▶ **Description of the task**: Below are the records; give again exactly the line with "Also changed, not", the line with "donate component text", and each line that lies between them, and nothing besides.
:::::
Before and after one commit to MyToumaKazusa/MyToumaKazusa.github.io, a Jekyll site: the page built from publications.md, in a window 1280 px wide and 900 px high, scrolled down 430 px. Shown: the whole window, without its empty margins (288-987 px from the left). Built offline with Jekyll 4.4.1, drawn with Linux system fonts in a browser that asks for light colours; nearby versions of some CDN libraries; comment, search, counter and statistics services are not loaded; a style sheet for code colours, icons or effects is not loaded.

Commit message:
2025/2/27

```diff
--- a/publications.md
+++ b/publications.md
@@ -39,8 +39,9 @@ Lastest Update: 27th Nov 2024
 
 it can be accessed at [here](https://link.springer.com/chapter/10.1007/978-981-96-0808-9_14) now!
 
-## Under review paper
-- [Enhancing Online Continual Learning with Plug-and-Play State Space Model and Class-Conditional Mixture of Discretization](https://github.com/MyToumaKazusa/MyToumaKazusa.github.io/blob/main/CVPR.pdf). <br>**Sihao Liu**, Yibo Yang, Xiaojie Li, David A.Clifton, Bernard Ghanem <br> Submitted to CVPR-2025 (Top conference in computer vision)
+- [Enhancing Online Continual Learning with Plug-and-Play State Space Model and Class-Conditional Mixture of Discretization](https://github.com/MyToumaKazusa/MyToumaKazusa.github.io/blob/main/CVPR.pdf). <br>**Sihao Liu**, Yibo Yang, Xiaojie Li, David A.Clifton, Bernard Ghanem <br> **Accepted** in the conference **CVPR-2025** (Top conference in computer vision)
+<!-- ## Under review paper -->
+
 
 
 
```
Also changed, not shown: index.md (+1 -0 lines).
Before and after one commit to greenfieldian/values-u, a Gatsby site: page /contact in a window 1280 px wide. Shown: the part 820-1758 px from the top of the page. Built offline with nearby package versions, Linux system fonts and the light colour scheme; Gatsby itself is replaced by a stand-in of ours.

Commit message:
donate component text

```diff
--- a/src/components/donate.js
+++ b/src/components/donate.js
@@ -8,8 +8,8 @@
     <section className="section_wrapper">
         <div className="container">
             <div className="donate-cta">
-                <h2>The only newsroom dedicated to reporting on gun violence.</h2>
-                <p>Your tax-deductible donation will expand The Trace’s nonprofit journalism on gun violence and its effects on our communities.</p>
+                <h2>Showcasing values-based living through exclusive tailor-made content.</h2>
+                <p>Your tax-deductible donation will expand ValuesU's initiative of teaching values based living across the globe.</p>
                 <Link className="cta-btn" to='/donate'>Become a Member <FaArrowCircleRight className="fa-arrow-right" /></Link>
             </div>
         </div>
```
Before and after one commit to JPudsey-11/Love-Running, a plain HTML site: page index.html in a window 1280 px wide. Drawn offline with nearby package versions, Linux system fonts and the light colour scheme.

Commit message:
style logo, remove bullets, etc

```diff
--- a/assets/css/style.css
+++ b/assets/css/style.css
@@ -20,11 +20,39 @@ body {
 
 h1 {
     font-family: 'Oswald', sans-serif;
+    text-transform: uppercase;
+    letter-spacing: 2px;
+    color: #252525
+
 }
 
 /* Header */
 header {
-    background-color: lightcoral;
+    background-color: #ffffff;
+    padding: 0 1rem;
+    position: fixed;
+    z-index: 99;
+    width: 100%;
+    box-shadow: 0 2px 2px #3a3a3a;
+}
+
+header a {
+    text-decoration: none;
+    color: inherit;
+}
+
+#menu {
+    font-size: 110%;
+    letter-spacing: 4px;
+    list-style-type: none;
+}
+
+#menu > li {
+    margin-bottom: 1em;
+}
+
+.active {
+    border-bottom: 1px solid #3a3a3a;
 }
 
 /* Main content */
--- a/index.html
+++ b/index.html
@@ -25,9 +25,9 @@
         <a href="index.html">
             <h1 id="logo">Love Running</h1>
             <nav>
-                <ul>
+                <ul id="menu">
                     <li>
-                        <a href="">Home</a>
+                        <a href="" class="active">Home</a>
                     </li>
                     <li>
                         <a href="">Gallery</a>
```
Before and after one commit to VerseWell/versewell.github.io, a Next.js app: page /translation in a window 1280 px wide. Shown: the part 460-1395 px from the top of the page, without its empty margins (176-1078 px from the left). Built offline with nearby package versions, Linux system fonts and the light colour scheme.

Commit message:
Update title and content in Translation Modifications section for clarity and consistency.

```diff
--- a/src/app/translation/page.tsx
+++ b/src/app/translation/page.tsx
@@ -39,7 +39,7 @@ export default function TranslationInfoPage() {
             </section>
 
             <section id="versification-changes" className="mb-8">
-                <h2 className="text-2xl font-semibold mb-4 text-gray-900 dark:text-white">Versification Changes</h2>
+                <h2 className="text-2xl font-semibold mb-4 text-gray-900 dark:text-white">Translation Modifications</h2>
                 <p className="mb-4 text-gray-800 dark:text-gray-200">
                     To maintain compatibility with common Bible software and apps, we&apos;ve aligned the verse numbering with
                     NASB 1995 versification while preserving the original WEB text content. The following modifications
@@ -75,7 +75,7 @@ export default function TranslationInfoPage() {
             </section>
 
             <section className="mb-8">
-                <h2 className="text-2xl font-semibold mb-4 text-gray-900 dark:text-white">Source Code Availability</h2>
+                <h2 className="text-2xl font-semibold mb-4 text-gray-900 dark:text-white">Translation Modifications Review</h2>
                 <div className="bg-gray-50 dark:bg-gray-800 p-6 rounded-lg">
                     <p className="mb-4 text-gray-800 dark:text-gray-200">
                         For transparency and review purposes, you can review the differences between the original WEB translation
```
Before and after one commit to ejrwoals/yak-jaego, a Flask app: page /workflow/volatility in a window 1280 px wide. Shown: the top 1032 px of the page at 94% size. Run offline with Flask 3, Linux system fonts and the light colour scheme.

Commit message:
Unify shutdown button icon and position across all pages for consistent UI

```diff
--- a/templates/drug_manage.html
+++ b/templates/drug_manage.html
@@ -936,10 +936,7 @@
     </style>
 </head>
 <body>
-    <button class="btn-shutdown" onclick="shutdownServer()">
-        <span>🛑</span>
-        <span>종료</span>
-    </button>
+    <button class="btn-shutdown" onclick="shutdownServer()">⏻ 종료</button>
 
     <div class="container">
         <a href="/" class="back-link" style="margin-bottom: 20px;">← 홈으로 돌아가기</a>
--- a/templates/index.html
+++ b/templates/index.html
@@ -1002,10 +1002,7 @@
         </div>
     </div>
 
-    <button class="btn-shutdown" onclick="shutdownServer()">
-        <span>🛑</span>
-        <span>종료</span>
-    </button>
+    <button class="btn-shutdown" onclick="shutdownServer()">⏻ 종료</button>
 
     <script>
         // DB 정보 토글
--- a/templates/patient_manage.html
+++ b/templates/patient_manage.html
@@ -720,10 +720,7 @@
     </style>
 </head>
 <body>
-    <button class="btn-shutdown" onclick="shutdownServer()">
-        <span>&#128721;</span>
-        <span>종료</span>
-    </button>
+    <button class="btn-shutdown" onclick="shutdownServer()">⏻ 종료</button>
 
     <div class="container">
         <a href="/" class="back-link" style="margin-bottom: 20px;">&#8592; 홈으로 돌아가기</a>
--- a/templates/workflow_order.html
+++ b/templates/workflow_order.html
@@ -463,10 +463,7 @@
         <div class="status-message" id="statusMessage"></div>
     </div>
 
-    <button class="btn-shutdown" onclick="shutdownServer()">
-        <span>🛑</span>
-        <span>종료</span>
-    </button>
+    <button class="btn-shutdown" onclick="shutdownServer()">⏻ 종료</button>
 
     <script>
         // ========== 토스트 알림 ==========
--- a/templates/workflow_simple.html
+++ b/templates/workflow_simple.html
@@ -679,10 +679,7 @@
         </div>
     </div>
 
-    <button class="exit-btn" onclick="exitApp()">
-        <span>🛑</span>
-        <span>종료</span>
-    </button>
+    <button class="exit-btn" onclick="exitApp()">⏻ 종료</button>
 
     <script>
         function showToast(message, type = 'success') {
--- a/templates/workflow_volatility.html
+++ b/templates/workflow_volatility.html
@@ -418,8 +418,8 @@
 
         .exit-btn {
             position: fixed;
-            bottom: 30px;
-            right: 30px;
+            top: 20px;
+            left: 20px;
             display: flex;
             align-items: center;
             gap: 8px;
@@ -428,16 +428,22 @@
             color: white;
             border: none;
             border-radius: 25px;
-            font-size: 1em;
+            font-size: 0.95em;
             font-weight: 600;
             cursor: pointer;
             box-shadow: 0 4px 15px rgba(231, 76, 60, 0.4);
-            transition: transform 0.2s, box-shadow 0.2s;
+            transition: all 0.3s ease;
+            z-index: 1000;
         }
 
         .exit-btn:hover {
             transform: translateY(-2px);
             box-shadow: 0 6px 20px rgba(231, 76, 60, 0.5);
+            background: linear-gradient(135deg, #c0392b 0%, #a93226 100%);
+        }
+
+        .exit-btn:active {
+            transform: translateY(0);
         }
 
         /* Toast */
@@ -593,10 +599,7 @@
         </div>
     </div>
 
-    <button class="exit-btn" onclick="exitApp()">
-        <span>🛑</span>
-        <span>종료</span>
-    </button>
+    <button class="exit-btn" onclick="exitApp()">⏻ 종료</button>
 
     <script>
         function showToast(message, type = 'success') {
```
:::::
▶ **Answer for this exercise**:
Also changed, not shown: index.md (+1 -0 lines).
Before and after one commit to greenfieldian/values-u, a Gatsby site: page /contact in a window 1280 px wide. Shown: the part 820-1758 px from the top of the page. Built offline with nearby package versions, Linux system fonts and the light colour scheme; Gatsby itself is replaced by a stand-in of ours.

Commit message:
donate component text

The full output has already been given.